Problem statement
The records underneath are to be printed in full and exactly, with no pictures carried over.

*** Block opens ***

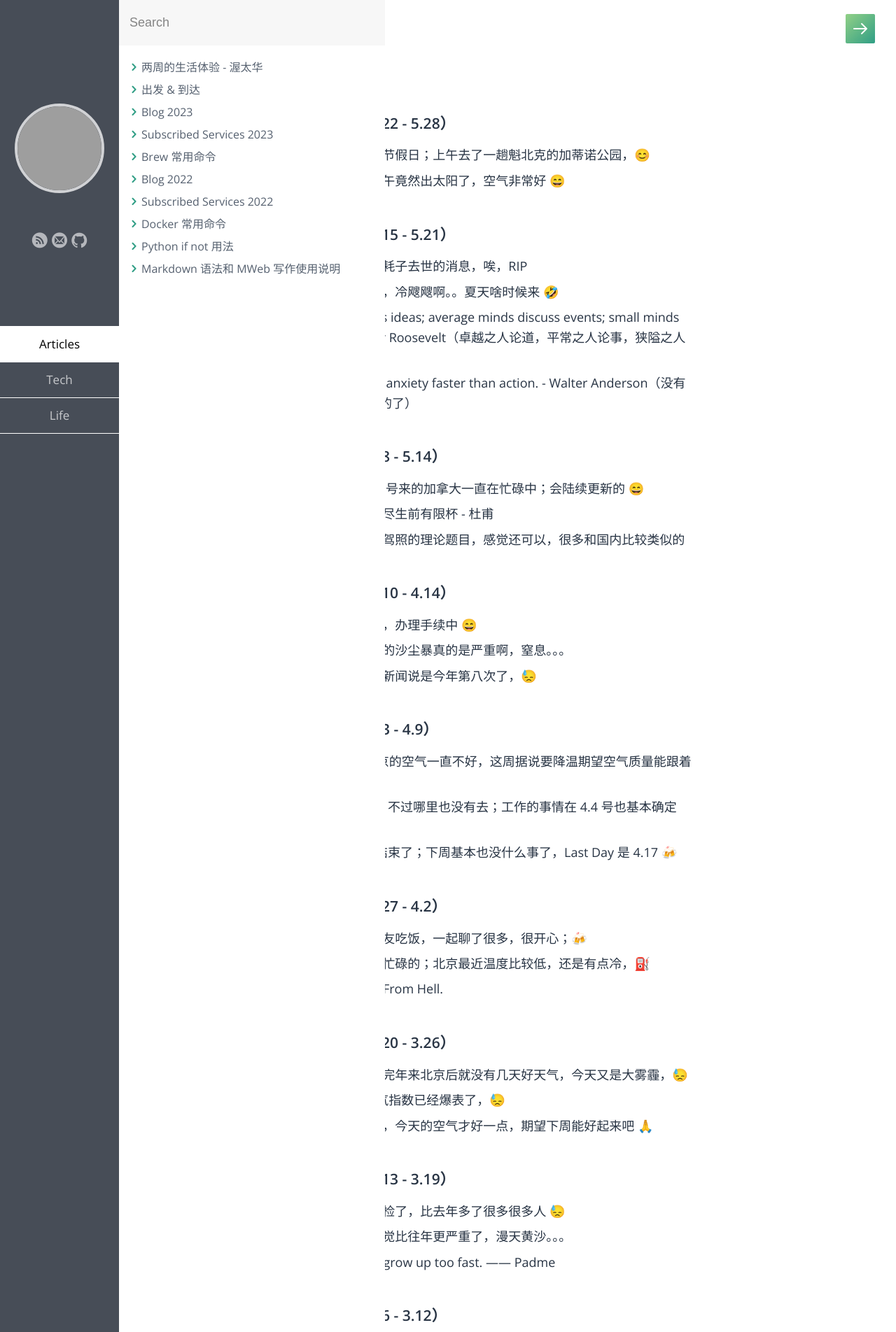
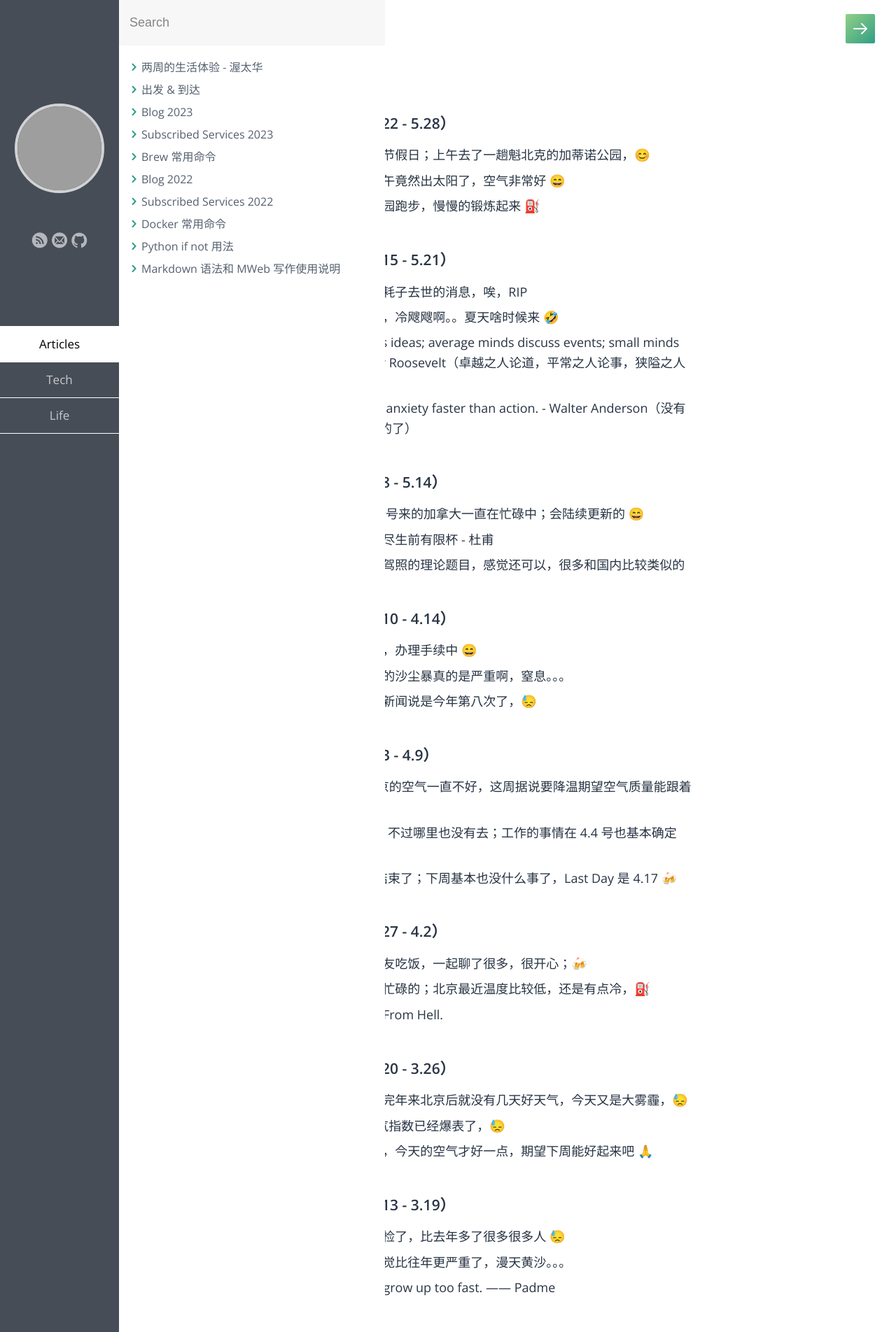
Before and after one commit to samxupeiran/samxupeiran.github.io, a Jekyll site: the page built from _posts/life/2023-01-03-my-blog.md, in a window 1280 px wide. Shown: the top 1904 px of the page at 70% size. Built offline with Jekyll 4.4.1, drawn with Linux system fonts in a browser that asks for light colours; some web fonts are replaced; grey boxes are pictures that could not be loaded.

Commit message:
feat: add weekly blog 5.25

```diff
--- a/_posts/life/2023-01-03-my-blog.md
+++ b/_posts/life/2023-01-03-my-blog.md
@@ -9,6 +9,7 @@ tags: Blog
 - ### 2023 年 5 月 第 4 周（5.22 - 5.28）
      - 5.22 今天是加拿大的法定节假日；上午去了一趟魁北克的加蒂诺公园，😊
      - 5.24 上午一直在下雨，下午竟然出太阳了，空气非常好 😄
+     - 5.25 今天开始在附近的公园跑步，慢慢的锻炼起来 ⛽️
 
 - ### 2023 年 5 月 第 3 周（5.15 - 5.21）
      - 5.15 今天上午看到左耳朵耗子去世的消息，唉，RIP
```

*** Block closes ***

Task response
Before and after one commit to samxupeiran/samxupeiran.github.io, a Jekyll site: the page built from _posts/life/2023-01-03-my-blog.md, in a window 1280 px wide. Shown: the top 1904 px of the page at 70% size. Built offline with Jekyll 4.4.1, drawn with Linux system fonts in a browser that asks for light colours; some web fonts are replaced; grey boxes are pictures that could not be loaded.

Commit message:
feat: add weekly blog 5.25

```diff
--- a/_posts/life/2023-01-03-my-blog.md
+++ b/_posts/life/2023-01-03-my-blog.md
@@ -9,6 +9,7 @@ tags: Blog
 - ### 2023 年 5 月 第 4 周（5.22 - 5.28）
      - 5.22 今天是加拿大的法定节假日；上午去了一趟魁北克的加蒂诺公园，😊
      - 5.24 上午一直在下雨，下午竟然出太阳了，空气非常好 😄
+     - 5.25 今天开始在附近的公园跑步，慢慢的锻炼起来 ⛽️
 
 - ### 2023 年 5 月 第 3 周（5.15 - 5.21）
      - 5.15 今天上午看到左耳朵耗子去世的消息，唉，RIP
```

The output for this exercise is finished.